--- Records supplied ---
════════════════════
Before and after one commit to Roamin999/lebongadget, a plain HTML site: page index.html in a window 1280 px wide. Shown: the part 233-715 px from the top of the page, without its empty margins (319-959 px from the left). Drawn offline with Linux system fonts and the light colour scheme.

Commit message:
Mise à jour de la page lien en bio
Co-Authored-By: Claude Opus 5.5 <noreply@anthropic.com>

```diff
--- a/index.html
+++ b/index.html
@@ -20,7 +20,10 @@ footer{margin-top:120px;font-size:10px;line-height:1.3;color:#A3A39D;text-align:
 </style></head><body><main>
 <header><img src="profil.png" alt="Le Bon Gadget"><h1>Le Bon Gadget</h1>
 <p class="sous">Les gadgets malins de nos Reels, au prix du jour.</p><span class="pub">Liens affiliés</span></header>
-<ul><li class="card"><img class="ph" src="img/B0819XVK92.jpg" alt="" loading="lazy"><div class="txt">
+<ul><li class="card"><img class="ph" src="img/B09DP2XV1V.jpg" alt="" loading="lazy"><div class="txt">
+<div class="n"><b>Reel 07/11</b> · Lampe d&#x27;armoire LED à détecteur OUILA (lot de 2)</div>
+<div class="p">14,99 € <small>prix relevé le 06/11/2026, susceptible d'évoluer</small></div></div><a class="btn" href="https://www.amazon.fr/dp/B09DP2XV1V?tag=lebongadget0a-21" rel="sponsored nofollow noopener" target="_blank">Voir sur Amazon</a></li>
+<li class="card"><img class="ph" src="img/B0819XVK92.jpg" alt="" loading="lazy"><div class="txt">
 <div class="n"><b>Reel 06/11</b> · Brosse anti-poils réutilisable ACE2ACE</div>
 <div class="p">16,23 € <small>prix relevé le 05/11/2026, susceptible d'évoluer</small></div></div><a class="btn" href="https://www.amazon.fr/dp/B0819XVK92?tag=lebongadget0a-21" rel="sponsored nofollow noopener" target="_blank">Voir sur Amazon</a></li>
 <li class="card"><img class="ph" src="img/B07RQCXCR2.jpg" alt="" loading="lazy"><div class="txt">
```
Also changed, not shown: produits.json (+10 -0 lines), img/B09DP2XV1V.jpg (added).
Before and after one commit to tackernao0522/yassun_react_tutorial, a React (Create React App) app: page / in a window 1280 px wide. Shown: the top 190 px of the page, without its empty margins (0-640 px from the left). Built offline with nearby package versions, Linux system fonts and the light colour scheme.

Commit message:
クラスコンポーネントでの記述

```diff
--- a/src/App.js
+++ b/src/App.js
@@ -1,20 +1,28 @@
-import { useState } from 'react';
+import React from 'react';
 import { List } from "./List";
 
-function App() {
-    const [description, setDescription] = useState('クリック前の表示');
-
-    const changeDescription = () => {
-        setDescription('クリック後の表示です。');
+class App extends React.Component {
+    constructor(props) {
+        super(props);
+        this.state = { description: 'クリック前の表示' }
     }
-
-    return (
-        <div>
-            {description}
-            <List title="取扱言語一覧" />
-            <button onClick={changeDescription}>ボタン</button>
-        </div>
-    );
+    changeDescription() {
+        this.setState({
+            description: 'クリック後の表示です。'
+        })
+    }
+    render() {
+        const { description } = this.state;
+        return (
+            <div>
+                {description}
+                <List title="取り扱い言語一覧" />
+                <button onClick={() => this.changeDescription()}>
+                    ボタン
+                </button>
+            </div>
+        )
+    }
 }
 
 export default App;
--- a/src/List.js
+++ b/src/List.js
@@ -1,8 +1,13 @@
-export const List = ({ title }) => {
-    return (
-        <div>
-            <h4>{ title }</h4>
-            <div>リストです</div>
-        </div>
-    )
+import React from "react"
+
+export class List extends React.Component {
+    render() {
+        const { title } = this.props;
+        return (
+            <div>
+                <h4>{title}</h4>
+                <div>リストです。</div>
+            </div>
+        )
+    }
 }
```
════════════════════
--- What you will do ---
Give the listing again in full, and make every line match exactly.

--- Result of the task ---
Before and after one commit to Roamin999/lebongadget, a plain HTML site: page index.html in a window 1280 px wide. Shown: the part 233-715 px from the top of the page, without its empty margins (319-959 px from the left). Drawn offline with Linux system fonts and the light colour scheme.

Commit message:
Mise à jour de la page lien en bio
Co-Authored-By: Claude Opus 5.5 <noreply@anthropic.com>

```diff
--- a/index.html
+++ b/index.html
@@ -20,7 +20,10 @@ footer{margin-top:120px;font-size:10px;line-height:1.3;color:#A3A39D;text-align:
 </style></head><body><main>
 <header><img src="profil.png" alt="Le Bon Gadget"><h1>Le Bon Gadget</h1>
 <p class="sous">Les gadgets malins de nos Reels, au prix du jour.</p><span class="pub">Liens affiliés</span></header>
-<ul><li class="card"><img class="ph" src="img/B0819XVK92.jpg" alt="" loading="lazy"><div class="txt">
+<ul><li class="card"><img class="ph" src="img/B09DP2XV1V.jpg" alt="" loading="lazy"><div class="txt">
+<div class="n"><b>Reel 07/11</b> · Lampe d&#x27;armoire LED à détecteur OUILA (lot de 2)</div>
+<div class="p">14,99 € <small>prix relevé le 06/11/2026, susceptible d'évoluer</small></div></div><a class="btn" href="https://www.amazon.fr/dp/B09DP2XV1V?tag=lebongadget0a-21" rel="sponsored nofollow noopener" target="_blank">Voir sur Amazon</a></li>
+<li class="card"><img class="ph" src="img/B0819XVK92.jpg" alt="" loading="lazy"><div class="txt">
 <div class="n"><b>Reel 06/11</b> · Brosse anti-poils réutilisable ACE2ACE</div>
 <div class="p">16,23 € <small>prix relevé le 05/11/2026, susceptible d'évoluer</small></div></div><a class="btn" href="https://www.amazon.fr/dp/B0819XVK92?tag=lebongadget0a-21" rel="sponsored nofollow noopener" target="_blank">Voir sur Amazon</a></li>
 <li class="card"><img class="ph" src="img/B07RQCXCR2.jpg" alt="" loading="lazy"><div class="txt">
```
Also changed, not shown: produits.json (+10 -0 lines), img/B09DP2XV1V.jpg (added).
Before and after one commit to tackernao0522/yassun_react_tutorial, a React (Create React App) app: page / in a window 1280 px wide. Shown: the top 190 px of the page, without its empty margins (0-640 px from the left). Built offline with nearby package versions, Linux system fonts and the light colour scheme.

Commit message:
クラスコンポーネントでの記述

```diff
--- a/src/App.js
+++ b/src/App.js
@@ -1,20 +1,28 @@
-import { useState } from 'react';
+import React from 'react';
 import { List } from "./List";
 
-function App() {
-    const [description, setDescription] = useState('クリック前の表示');
-
-    const changeDescription = () => {
-        setDescription('クリック後の表示です。');
+class App extends React.Component {
+    constructor(props) {
+        super(props);
+        this.state = { description: 'クリック前の表示' }
     }
-
-    return (
-        <div>
-            {description}
-            <List title="取扱言語一覧" />
-            <button onClick={changeDescription}>ボタン</button>
-        </div>
-    );
+    changeDescription() {
+        this.setState({
+            description: 'クリック後の表示です。'
+        })
+    }
+    render() {
+        const { description } = this.state;
+        return (
+            <div>
+                {description}
+                <List title="取り扱い言語一覧" />
+                <button onClick={() => this.changeDescription()}>
+                    ボタン
+                </button>
+            </div>
+        )
+    }
 }
 
 export default App;
--- a/src/List.js
+++ b/src/List.js
@@ -1,8 +1,13 @@
-export const List = ({ title }) => {
-    return (
-        <div>
-            <h4>{ title }</h4>
-            <div>リストです</div>
-        </div>
-    )
+import React from "react"
+
+export class List extends React.Component {
+    render() {
+        const { title } = this.props;
+        return (
+            <div>
+                <h4>{title}</h4>
+                <div>リストです。</div>
+            </div>
+        )
+    }
 }
```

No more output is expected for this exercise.